SOURCE MATERIAL:
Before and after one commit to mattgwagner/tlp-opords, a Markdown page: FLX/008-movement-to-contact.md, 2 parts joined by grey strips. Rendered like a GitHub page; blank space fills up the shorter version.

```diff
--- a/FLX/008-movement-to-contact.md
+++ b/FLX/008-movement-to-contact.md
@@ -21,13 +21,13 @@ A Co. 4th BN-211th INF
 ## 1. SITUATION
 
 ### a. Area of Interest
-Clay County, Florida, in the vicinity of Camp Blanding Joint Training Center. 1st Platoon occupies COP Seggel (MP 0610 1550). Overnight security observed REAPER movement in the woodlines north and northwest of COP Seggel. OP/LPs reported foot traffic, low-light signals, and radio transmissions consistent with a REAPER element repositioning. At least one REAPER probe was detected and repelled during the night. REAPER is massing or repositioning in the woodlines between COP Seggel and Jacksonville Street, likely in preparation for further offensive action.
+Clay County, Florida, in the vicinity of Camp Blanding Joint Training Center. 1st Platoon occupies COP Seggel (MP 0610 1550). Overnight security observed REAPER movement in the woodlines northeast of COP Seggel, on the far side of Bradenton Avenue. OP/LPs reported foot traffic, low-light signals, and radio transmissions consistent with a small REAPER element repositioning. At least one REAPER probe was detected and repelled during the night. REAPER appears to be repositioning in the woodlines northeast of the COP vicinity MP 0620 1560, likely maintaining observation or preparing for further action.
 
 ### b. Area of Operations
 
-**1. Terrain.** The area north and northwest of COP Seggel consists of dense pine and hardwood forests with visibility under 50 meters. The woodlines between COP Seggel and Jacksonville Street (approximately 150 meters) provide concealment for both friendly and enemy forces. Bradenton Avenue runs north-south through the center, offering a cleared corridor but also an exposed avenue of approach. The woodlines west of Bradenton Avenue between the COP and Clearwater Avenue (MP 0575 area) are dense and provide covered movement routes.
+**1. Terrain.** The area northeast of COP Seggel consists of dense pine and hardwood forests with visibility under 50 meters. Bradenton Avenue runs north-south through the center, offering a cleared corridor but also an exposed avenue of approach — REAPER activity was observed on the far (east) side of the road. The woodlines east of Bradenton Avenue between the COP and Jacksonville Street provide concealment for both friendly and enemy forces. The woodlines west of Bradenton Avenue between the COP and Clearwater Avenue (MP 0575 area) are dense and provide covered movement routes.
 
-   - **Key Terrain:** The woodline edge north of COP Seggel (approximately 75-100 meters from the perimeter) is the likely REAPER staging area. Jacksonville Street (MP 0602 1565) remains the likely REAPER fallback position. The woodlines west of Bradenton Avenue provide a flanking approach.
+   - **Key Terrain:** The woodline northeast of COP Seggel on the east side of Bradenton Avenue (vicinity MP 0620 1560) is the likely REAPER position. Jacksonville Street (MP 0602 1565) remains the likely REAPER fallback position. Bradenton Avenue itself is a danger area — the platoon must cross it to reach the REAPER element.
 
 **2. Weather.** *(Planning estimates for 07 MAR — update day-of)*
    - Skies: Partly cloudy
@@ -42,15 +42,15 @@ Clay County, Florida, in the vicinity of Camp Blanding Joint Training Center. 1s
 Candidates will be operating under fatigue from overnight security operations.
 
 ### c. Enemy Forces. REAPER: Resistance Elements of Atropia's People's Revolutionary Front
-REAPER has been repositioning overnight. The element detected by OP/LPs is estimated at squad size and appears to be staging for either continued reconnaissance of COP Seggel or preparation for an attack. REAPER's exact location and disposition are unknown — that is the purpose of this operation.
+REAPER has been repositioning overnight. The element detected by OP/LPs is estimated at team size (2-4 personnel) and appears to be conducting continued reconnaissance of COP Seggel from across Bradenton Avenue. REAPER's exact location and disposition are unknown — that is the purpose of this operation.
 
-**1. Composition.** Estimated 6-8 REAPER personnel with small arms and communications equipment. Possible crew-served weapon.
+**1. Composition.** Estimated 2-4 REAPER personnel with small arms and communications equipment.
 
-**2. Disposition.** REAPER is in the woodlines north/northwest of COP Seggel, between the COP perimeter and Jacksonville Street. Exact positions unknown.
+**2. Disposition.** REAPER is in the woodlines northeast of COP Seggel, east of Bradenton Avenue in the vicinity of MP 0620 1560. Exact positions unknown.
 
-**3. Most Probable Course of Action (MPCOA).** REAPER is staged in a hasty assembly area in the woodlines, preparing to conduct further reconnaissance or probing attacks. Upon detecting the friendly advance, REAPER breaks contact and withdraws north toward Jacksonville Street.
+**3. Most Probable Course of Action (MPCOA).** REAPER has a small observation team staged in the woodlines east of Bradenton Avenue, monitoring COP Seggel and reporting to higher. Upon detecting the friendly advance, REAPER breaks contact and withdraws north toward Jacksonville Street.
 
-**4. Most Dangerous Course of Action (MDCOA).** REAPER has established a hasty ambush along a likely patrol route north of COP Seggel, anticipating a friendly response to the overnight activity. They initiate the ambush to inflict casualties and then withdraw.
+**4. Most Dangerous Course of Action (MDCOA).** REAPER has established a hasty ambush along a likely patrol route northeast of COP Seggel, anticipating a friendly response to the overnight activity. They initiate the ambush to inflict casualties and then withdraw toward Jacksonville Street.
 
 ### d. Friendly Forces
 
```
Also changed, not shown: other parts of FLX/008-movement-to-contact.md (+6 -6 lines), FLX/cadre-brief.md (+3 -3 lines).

WORK TASK:
Match on "Camp" and report each line of the data above that has it.

ANSWER TO THE EXERCISE:
-Clay County, Florida, in the vicinity of Camp Blanding Joint Training Center. 1st Platoon occupies COP Seggel (MP 0610 1550). Overnight security observed REAPER movement in the woodlines north and northwest of COP Seggel. OP/LPs reported foot traffic, low-light signals, and radio transmissions consistent with a REAPER element repositioning. At least one REAPER probe was detected and repelled during the night. REAPER is massing or repositioning in the woodlines between COP Seggel and Jacksonville Street, likely in preparation for further offensive action.
+Clay County, Florida, in the vicinity of Camp Blanding Joint Training Center. 1st Platoon occupies COP Seggel (MP 0610 1550). Overnight security observed REAPER movement in the woodlines northeast of COP Seggel, on the far side of Bradenton Avenue. OP/LPs reported foot traffic, low-light signals, and radio transmissions consistent with a small REAPER element repositioning. At least one REAPER probe was detected and repelled during the night. REAPER appears to be repositioning in the woodlines northeast of the COP vicinity MP 0620 1560, likely maintaining observation or preparing for further action.
@@ -42,15 +42,15 @@ Clay County, Florida, in the vicinity of Camp Blanding Joint Training Center. 1s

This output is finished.